-- WHAT TO WORK ON --
Each record must be returned exactly, apart from the pictures, which stay out.

----

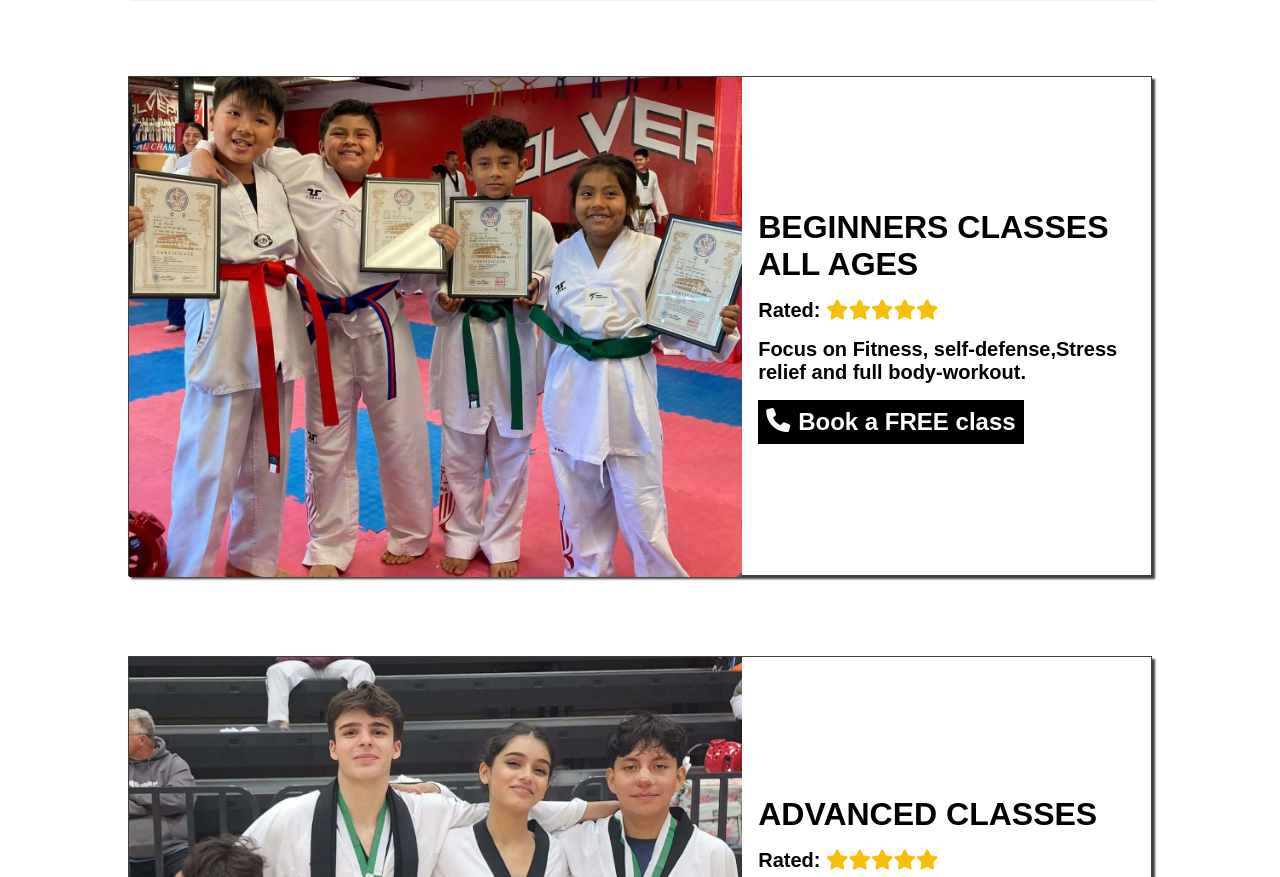
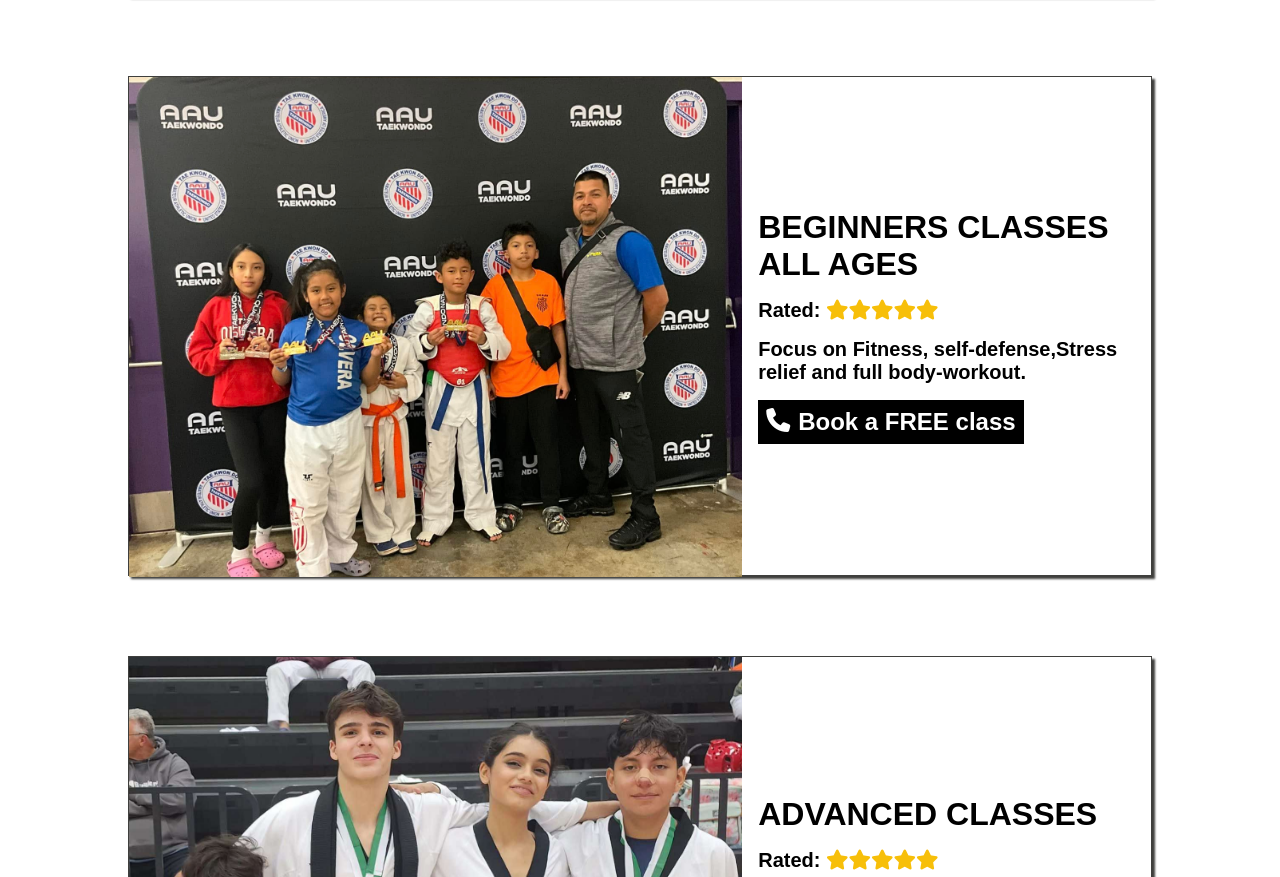
Before and after one commit to elizabeth171717/olveramartialarts, a plain HTML site: page index.html in a window 1280 px wide. Shown: the part 1241-2118 px from the top of the page. Drawn offline with Linux system fonts and the light colour scheme; a web font is replaced by a local one.

Commit message:
Update index.html

```diff
--- a/index.html
+++ b/index.html
@@ -148,7 +148,7 @@
 
       <!--CLASS-->
       <div class="class">
-        <div class="class-img"><img src="begginers.jpg" /></div>
+        <div class="class-img"><img src="color.jpg" /></div>
         <div class="class-description">
           <h2>BEGINNERS CLASSES ALL AGES</h2>
           <p class="rating">
```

----

-- RESULT FOR THIS EXERCISE --
Before and after one commit to elizabeth171717/olveramartialarts, a plain HTML site: page index.html in a window 1280 px wide. Shown: the part 1241-2118 px from the top of the page. Drawn offline with Linux system fonts and the light colour scheme; a web font is replaced by a local one.

Commit message:
Update index.html

```diff
--- a/index.html
+++ b/index.html
@@ -148,7 +148,7 @@
 
       <!--CLASS-->
       <div class="class">
-        <div class="class-img"><img src="begginers.jpg" /></div>
+        <div class="class-img"><img src="color.jpg" /></div>
         <div class="class-description">
           <h2>BEGINNERS CLASSES ALL AGES</h2>
           <p class="rating">
```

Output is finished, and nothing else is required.